Your Straw Is Not The Only Reason Turtles Are Dying.

By Alyssa Rodrigo

Your Straw Is Not The Only Reason Turtles Are Dying.

Pubs, restaurants, and your local burger joint alike are going through a break-up. The beloved plastic straw, in all its multicoloured and bendy convenience, is on its way out. Its rebound? Paper and biodegradable straws, and, if you’re lucky, those sexy metal ones that hurt your teeth. It’s true, plastic straws are bad for the environment, and they’re especially bad for unsuspecting turtles and birds. But, they’re also far from our only concern.

The recent removal of the common plastic straw from venues is well intentioned and falls within a greater logic that as consumers and individuals, we must be cognizant of our own contribution to global pollution and the rising tide of climate change. And for many, this transition away from single-use plastic products is easy. However, for people with disabilities, the seemingly arbitrary removal of a straw makes life a lot more difficult. Widely accessible plastic straws are an important tool in the day to day life of people with disabilities. Straws are helpful for those who cannot lift the weight of a full cup, can act as a conduit for people who have difficulty craning their neck over a drink, and can help when one needs to swallow their medication with liquid. Straws, in the case of people with a disability, are not a luxury, they are a necessity. Eco-friendly straws melt in hot liquids, and metal straws can be dangerous for people who may have biting issues. Additionally, the discussion surrounding the removal of plastic straws not only lacks a consideration for people with disabilities, but also a connection and focus from a greater, far more potent contributor to climate change and pollution—companies.

Even if every single person on earth ceased to use plastic straws, transitioned to canvas shopping bags, and carried around re-usable water bottles, the onslaught of global warming and the mass extinction of marine species would remain inexorable.

According to the findings of two Australian scientists, even if all the plastic straws in the world drifted into our oceans, it would still only account for 0.003% of 8 million metric tonnes of plastic estimated to enter the water this year. While our focus veers to single-use plastic consumption, our attention is diverted away from fishing companies, for example, who are responsible for 640,000 tonnes of discarded plastic fishing nets in the ocean each year. Because of this, over 100,000 whales, dolphins, and other marine life become entangled in nets each year. According to a report by World Animal Protection, abandoned nets have been found to kill marine life up to four times more than all plastic debris in the ocean combined. The narrative that the atomized actions of the individual is enough to substantiate change in a dying planet is deeply flawed.

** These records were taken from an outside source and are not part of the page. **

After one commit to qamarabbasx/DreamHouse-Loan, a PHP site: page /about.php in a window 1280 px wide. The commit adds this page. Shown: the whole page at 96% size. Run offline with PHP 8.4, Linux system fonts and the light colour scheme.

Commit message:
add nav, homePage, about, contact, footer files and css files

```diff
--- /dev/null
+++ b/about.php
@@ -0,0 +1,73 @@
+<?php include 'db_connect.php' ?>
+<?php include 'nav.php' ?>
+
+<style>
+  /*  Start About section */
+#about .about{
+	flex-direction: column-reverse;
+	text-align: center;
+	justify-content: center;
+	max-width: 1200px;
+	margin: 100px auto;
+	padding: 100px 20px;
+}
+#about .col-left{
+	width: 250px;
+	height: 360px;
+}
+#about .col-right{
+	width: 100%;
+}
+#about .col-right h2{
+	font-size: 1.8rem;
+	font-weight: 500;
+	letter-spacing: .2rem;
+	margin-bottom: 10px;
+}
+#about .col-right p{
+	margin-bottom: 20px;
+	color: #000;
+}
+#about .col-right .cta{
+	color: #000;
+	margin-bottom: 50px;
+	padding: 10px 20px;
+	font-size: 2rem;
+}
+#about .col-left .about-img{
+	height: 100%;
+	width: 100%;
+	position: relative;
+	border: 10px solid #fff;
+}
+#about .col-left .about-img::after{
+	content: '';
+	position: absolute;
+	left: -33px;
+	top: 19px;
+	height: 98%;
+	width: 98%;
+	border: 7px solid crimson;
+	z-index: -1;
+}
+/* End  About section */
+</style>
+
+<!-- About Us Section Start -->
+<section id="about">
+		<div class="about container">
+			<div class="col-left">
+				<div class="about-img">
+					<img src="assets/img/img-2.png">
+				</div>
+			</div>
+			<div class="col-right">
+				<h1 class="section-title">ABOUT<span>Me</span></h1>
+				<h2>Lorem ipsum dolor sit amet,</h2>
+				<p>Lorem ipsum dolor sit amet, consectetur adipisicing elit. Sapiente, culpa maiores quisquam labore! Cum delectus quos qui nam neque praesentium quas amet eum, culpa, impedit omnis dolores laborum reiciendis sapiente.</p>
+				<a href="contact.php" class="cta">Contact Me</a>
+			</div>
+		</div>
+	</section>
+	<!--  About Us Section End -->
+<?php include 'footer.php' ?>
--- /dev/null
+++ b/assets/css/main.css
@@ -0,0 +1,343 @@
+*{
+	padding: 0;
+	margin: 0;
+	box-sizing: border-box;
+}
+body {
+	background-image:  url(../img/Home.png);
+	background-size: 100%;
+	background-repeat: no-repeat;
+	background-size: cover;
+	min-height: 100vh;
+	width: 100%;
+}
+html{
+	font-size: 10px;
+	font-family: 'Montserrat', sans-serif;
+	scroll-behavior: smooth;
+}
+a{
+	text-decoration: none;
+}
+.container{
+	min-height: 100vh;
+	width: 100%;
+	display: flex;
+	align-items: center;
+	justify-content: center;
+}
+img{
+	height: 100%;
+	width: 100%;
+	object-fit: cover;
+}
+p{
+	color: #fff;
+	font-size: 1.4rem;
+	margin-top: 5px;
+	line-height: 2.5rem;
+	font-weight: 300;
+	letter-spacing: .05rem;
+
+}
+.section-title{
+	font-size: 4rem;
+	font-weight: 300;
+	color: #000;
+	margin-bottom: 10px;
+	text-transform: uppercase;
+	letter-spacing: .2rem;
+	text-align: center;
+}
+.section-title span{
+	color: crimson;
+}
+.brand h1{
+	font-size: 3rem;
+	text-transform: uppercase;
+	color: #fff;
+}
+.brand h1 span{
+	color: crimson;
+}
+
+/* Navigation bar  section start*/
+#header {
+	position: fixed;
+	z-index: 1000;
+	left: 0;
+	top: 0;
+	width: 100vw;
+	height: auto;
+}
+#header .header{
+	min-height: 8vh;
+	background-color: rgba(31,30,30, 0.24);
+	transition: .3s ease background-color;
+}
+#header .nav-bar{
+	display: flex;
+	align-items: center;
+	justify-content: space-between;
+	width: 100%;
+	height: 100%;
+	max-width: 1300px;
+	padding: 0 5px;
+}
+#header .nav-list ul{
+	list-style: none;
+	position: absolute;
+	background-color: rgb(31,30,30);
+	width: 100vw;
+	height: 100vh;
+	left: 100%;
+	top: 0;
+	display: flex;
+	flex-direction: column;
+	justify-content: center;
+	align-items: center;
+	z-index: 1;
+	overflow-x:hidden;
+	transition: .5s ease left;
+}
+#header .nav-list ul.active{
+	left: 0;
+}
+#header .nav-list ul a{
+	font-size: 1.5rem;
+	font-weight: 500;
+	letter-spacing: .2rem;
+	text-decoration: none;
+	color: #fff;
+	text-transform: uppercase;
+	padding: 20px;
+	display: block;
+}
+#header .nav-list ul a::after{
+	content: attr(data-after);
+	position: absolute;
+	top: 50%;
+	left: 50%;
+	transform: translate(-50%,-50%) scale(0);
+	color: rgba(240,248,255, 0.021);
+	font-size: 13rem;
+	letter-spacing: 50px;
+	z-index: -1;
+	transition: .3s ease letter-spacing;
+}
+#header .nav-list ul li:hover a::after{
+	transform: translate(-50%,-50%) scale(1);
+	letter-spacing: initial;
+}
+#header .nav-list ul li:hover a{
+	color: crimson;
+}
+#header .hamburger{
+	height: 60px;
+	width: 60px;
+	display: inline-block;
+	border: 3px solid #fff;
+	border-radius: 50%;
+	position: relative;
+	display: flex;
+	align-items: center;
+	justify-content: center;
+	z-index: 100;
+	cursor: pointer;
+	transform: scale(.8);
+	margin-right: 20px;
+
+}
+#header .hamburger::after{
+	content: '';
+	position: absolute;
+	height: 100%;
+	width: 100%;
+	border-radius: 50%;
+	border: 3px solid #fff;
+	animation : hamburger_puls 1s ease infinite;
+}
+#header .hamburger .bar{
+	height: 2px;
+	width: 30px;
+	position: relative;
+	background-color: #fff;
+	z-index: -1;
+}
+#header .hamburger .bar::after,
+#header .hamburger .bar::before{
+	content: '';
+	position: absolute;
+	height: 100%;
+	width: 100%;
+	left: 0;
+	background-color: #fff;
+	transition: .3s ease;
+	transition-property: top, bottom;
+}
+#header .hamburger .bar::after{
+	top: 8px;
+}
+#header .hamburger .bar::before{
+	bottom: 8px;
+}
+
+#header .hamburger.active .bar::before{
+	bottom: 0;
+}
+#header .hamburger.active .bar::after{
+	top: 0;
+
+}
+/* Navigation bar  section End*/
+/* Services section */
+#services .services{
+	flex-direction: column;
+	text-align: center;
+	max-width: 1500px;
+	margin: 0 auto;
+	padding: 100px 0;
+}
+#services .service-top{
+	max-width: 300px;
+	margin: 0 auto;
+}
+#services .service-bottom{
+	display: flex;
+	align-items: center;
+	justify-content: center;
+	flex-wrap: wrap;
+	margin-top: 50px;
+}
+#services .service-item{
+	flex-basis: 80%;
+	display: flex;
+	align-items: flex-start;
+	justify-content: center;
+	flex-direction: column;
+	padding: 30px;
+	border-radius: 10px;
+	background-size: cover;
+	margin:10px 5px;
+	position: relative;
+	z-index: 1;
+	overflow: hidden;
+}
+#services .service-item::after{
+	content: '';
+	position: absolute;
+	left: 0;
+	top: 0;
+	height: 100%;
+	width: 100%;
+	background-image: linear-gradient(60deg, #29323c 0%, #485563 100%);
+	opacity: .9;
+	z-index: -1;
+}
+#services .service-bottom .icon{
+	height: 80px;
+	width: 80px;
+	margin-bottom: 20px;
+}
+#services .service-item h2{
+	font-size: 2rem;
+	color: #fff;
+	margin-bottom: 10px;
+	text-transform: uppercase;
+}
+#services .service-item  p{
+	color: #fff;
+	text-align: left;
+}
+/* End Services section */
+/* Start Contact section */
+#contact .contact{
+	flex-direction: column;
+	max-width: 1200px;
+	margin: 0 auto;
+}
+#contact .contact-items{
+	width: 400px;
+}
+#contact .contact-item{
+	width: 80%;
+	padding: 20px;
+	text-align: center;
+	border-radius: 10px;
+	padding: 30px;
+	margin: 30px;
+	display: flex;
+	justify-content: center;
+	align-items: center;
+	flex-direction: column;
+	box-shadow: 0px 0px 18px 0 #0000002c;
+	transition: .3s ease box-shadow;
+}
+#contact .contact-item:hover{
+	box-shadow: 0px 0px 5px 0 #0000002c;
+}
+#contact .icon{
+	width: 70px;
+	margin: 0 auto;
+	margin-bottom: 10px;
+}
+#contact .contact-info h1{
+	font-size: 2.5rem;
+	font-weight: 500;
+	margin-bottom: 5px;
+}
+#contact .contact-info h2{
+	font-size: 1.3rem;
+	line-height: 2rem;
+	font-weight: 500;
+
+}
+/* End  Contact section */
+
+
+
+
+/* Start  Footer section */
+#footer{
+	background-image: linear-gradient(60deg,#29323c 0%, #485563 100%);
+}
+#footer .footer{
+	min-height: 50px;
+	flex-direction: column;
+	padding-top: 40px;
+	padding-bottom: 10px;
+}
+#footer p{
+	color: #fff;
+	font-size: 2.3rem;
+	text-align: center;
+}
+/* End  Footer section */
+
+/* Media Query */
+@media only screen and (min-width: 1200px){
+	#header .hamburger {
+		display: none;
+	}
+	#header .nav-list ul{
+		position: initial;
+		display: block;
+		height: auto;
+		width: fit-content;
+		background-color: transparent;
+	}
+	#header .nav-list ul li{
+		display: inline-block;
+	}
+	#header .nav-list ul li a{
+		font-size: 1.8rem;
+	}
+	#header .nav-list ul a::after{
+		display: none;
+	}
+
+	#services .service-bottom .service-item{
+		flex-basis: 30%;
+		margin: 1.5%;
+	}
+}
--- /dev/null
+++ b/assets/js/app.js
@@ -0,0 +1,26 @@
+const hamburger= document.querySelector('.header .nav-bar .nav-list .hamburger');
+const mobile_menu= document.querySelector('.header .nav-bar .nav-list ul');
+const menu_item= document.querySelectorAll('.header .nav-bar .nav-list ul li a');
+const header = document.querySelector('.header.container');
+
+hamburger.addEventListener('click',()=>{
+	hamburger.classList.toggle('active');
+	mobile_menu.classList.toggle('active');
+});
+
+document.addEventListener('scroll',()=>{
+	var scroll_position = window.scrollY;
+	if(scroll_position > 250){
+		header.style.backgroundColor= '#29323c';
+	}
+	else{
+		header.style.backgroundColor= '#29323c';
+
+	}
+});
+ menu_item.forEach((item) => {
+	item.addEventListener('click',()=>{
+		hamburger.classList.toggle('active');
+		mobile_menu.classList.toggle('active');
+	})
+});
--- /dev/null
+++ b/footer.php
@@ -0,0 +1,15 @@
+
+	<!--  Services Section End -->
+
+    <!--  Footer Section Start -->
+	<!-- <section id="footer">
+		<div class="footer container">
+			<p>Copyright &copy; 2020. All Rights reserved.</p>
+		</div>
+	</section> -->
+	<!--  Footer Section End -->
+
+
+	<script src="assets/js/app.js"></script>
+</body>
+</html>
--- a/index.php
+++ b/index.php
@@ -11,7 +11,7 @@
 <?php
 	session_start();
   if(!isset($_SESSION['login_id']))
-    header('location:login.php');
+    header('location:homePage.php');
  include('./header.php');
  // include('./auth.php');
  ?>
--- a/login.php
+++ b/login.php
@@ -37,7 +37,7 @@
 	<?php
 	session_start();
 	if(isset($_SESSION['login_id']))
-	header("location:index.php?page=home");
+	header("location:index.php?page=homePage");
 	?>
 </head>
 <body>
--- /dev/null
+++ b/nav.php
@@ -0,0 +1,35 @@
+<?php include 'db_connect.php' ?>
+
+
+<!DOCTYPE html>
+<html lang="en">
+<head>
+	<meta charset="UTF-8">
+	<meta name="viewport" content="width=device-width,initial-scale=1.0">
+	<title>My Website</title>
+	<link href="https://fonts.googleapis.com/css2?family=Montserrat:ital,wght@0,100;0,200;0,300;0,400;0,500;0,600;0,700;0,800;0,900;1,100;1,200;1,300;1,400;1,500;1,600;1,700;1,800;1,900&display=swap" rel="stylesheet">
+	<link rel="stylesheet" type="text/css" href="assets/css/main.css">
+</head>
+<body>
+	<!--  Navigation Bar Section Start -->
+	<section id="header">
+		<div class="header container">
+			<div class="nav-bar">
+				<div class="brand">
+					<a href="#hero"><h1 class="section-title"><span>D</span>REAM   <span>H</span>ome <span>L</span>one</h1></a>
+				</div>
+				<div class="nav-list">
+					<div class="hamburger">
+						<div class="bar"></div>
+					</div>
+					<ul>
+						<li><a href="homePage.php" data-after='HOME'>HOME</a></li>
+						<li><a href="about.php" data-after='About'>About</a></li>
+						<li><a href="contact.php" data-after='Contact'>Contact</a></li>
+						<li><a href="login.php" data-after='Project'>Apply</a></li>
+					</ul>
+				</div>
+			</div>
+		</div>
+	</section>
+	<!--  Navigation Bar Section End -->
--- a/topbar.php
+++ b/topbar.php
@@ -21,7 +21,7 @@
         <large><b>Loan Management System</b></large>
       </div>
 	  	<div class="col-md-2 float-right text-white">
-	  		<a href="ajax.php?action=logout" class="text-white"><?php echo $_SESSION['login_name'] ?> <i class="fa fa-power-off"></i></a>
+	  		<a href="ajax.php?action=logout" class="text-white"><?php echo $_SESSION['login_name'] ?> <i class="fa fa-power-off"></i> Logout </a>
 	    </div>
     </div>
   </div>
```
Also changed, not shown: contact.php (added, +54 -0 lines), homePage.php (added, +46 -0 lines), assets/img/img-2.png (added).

As was revealed in an investigation by InsideClimate News in 2015, the multinational gas and oil giant ExxonMobil knew about climate change and its effects as far back as the 70s. Instead of using this vital information to quell the predicted rise in sea levels and the devastating impact of carbon pollution, the company invested $30 million in think tanks to systematically spread doubt about climate science. In 1978, one of ExxonMobil’s senior scientists, James Black told an audience of board members that “the most likely manner in which mankind is influencing the global climate is through carbon dioxide release from the burning of fossil fuels.” He wrote, again in 1978, “that man has a time window of five to ten years before the need for hard decisions regarding changes in energy strategies might become critical.”

The decision of one company and their greed for profit has meant that the world has lost crucial decades which could have been spent diverting economies to a more sustainable future. Had this information been utilised, the Great Barrier Reef might have continued to flourish, permafrost in Siberia might have remained unthawed, and future generations might have had the opportunity to live in a world bereft of toxic carbon pollution.

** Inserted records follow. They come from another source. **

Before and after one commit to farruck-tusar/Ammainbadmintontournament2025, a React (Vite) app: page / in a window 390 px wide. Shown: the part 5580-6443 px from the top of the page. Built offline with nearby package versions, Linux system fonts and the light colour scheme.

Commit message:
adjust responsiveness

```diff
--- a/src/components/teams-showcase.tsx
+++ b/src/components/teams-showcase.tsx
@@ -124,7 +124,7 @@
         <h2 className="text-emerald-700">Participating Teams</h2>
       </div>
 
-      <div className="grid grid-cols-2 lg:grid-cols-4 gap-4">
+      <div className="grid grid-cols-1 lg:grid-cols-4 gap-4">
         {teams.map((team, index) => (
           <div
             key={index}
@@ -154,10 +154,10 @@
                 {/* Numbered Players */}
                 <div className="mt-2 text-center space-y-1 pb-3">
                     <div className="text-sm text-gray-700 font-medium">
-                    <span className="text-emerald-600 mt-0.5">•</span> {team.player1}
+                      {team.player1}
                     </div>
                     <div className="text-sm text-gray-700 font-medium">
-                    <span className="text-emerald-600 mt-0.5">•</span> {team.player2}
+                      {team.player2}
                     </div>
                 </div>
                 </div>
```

And yet, here we are, 40 years after Black’s discovery, hoping that removing straws, plastic bags, and water bottles from our daily consumption will be enough to save our planet. And still, Turnbull and his coalition have their eyes set on the Adani coal mine, with Bill Shorten sitting comfortably on the fence.

It is easy, as individuals, to turn inwards and reflect on our own behaviours and how we might contribute to a more sustainable planet. And whilst individual action is important, it has to be linked to a greater, collective effort to hold companies and governments accountable for their indifference and inaction towards climate change.